■ **What is being asked**
Determine how many lines below contain the word "cable", then write that number by itself.

[Structured diff data]
═══
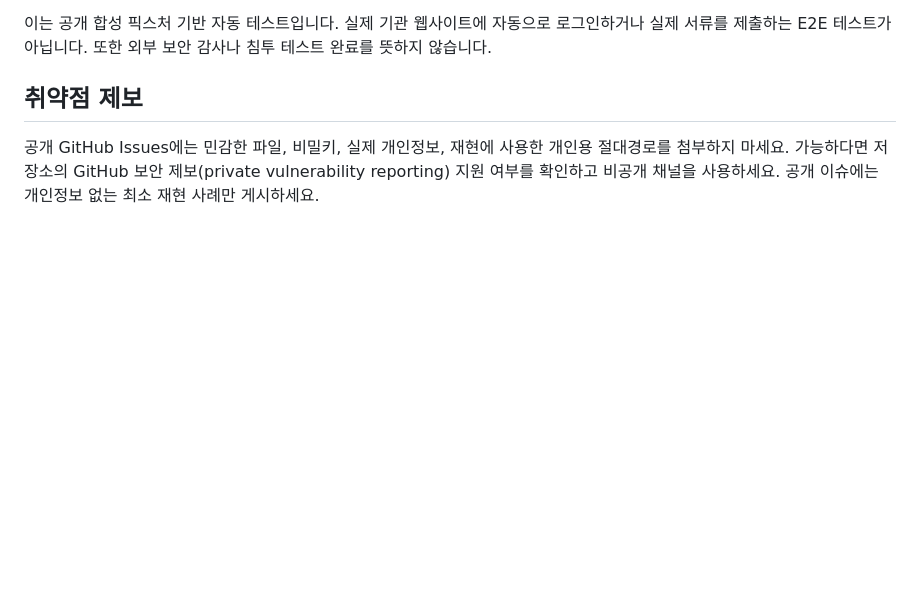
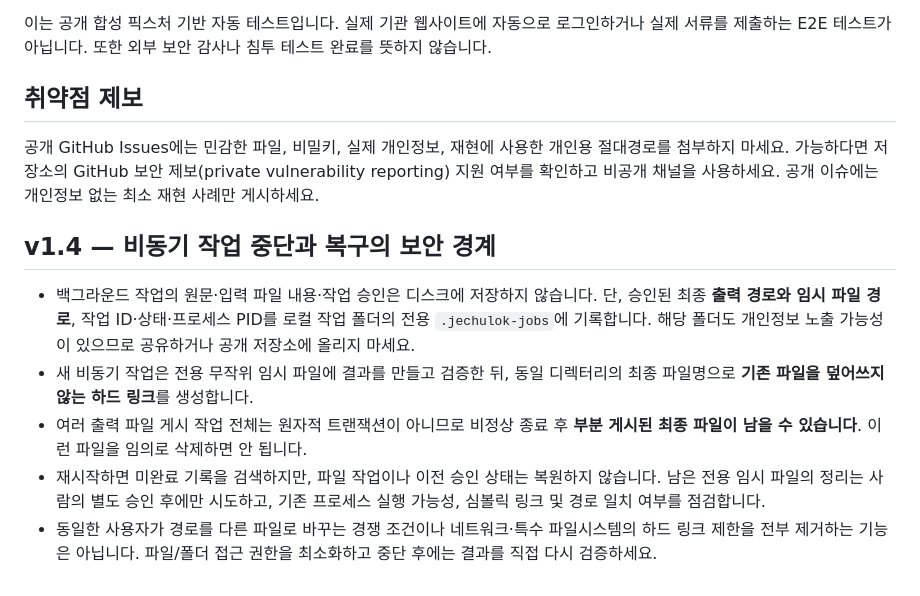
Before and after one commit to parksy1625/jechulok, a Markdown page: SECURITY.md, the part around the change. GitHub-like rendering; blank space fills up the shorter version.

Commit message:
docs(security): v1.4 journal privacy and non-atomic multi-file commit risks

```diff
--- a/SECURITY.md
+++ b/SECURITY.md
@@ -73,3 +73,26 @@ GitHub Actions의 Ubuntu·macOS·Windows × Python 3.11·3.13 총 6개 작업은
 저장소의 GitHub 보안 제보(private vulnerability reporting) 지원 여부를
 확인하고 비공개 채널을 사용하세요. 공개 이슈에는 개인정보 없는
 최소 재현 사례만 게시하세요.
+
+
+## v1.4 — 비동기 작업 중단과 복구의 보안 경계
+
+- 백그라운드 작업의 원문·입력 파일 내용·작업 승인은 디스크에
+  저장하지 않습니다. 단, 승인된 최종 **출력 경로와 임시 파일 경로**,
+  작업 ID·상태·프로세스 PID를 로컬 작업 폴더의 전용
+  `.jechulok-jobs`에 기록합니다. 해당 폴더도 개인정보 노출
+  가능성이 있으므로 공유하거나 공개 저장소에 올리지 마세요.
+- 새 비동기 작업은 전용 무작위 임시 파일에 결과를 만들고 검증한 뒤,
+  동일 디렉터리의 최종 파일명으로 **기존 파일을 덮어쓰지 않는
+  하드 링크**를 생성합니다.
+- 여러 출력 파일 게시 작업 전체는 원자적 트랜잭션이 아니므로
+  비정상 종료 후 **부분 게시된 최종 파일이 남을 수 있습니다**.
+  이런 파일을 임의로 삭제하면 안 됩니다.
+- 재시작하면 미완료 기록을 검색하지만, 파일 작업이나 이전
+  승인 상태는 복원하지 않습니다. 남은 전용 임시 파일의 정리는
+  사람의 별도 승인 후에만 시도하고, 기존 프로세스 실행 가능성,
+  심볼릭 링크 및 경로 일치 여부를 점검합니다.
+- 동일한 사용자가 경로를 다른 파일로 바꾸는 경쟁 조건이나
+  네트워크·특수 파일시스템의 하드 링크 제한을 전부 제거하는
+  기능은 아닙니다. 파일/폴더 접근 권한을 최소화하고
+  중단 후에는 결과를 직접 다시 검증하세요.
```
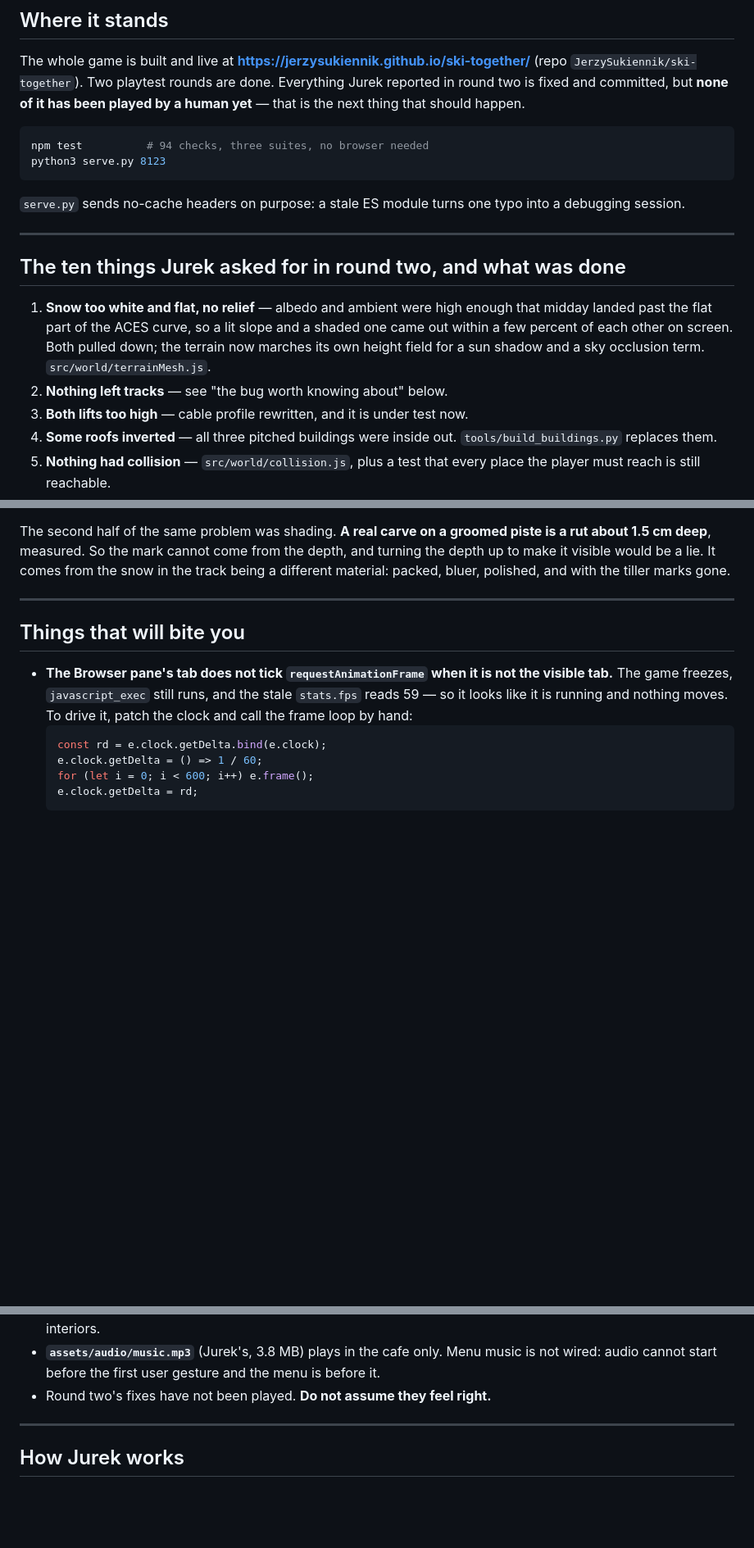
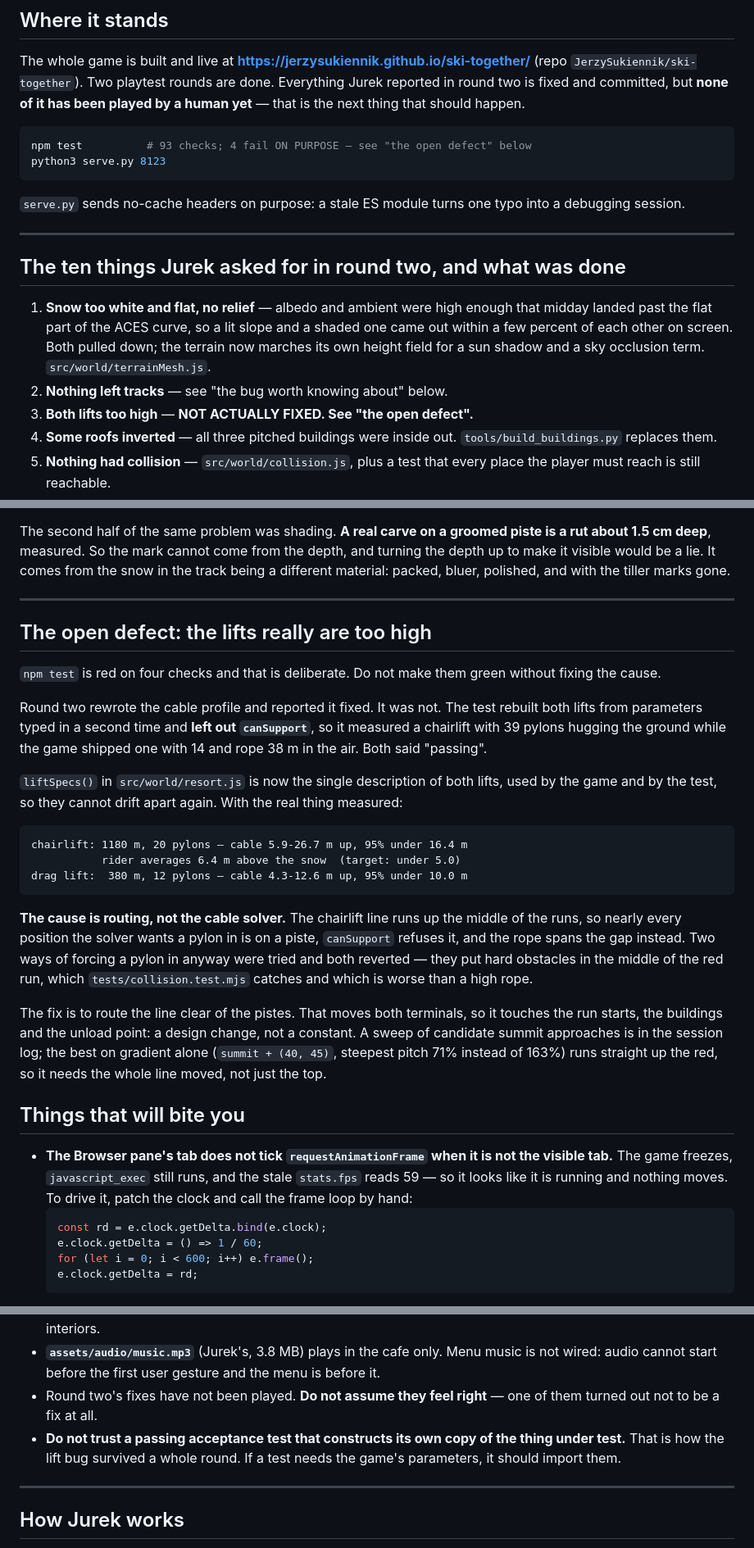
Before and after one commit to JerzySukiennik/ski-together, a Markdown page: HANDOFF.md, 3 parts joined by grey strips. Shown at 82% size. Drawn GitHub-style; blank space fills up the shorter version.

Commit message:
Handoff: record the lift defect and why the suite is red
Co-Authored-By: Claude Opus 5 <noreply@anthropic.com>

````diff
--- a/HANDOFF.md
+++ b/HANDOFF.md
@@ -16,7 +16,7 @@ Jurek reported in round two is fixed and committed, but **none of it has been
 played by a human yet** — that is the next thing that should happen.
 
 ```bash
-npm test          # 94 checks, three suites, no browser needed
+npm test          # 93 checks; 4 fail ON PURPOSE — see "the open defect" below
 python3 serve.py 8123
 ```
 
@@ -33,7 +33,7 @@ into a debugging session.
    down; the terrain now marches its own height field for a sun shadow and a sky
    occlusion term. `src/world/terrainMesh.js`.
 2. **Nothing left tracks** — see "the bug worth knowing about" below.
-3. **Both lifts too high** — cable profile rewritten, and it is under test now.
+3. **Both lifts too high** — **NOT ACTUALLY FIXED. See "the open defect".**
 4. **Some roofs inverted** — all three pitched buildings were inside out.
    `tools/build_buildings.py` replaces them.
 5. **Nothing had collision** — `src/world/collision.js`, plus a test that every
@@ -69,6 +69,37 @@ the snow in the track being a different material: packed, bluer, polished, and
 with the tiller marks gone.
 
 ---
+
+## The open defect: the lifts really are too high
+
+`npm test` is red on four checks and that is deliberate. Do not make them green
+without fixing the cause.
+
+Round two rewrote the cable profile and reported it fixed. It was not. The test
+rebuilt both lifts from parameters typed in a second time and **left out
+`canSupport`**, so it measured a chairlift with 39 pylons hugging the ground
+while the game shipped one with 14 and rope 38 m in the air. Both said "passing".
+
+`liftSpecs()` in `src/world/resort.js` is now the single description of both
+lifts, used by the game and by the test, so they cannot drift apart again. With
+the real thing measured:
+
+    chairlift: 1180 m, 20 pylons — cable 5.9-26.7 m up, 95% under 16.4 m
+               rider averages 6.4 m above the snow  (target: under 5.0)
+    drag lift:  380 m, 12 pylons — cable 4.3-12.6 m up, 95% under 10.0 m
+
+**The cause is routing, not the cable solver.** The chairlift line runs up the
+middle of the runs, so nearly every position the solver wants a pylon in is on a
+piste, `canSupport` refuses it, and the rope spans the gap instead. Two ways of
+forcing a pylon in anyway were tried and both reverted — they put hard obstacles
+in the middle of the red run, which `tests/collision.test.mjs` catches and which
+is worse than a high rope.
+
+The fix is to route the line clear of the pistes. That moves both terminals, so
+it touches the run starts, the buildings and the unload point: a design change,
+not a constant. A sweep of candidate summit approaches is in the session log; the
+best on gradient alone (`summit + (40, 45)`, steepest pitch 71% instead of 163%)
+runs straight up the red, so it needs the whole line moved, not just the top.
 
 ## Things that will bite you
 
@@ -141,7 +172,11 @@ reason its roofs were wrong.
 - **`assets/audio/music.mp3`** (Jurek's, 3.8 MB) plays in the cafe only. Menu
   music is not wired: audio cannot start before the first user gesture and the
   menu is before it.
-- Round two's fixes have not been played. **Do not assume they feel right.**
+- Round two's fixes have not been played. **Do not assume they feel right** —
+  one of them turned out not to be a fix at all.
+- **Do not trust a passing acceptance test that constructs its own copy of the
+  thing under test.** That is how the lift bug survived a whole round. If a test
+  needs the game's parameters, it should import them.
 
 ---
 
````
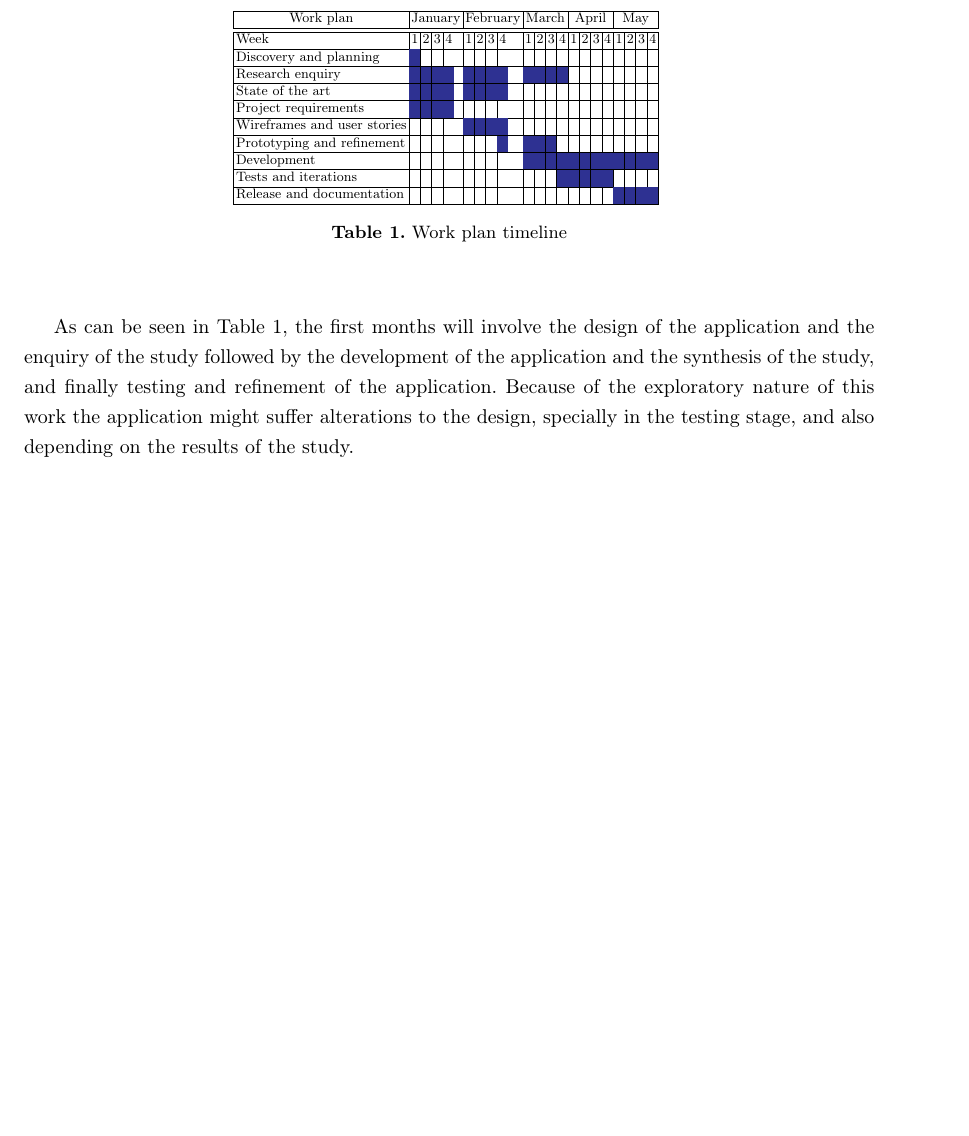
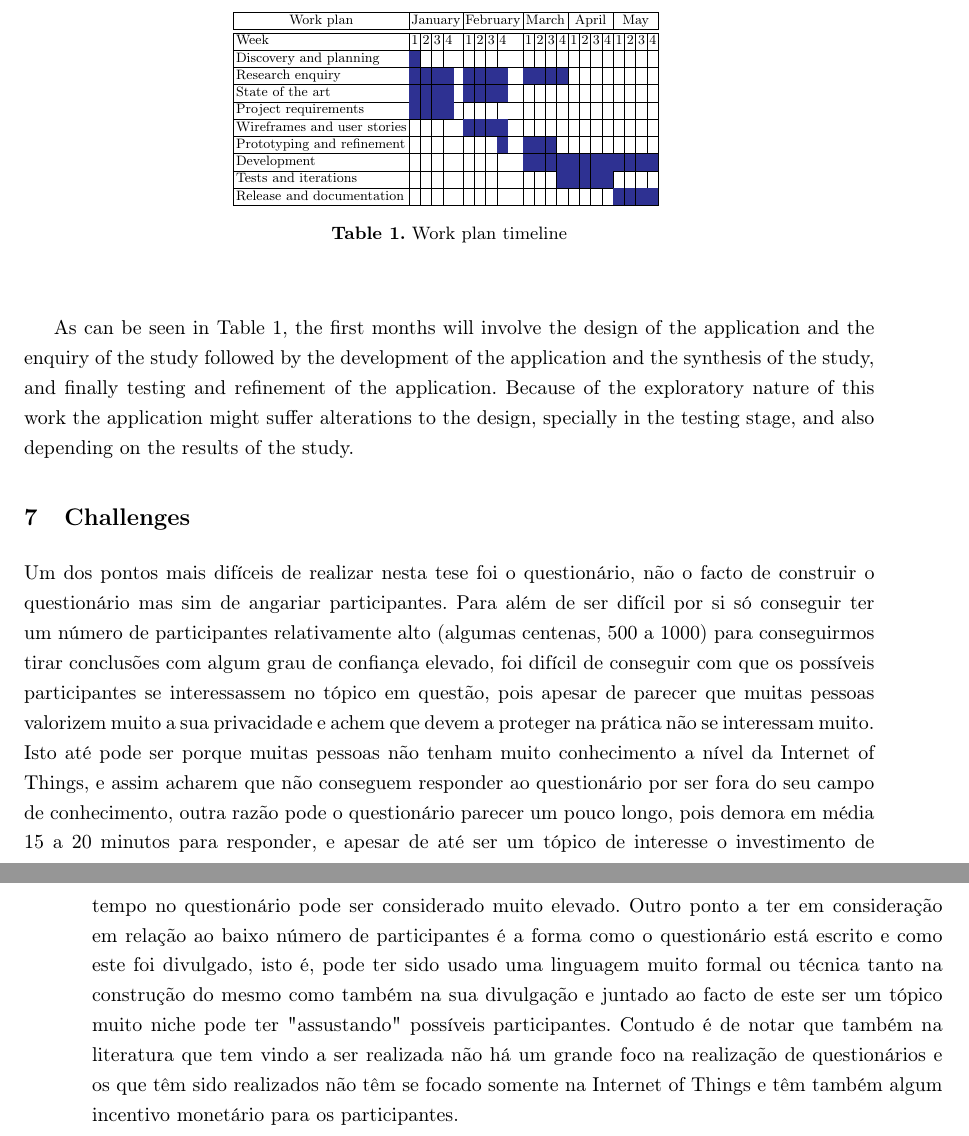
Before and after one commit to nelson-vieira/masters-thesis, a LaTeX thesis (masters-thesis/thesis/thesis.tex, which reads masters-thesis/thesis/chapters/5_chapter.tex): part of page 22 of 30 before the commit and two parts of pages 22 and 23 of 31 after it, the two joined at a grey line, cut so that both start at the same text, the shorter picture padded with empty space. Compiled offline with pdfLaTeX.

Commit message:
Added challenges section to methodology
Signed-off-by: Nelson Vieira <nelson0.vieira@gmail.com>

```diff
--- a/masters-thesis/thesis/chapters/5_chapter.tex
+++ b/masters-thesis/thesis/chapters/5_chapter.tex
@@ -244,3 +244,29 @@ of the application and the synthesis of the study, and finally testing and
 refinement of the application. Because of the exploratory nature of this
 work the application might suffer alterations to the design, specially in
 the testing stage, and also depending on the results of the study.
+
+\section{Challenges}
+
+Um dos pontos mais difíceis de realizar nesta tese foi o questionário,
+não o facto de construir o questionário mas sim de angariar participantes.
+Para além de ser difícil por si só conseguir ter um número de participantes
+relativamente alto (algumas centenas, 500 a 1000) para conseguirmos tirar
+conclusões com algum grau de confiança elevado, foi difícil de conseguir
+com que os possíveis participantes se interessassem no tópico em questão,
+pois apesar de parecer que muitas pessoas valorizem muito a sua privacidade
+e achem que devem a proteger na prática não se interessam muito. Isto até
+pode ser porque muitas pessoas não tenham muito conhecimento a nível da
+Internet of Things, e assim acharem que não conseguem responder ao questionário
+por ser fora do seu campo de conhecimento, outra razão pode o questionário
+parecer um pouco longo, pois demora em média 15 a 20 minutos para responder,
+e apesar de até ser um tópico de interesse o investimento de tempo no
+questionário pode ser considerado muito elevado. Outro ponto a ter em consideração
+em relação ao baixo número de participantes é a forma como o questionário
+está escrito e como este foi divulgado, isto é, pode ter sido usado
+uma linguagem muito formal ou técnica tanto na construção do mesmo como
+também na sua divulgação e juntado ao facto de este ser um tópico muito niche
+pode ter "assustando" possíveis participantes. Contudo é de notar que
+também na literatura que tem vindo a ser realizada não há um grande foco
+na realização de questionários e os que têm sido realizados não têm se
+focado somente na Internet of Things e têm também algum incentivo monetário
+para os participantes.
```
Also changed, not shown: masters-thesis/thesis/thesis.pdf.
═══
■ **Completed task**
5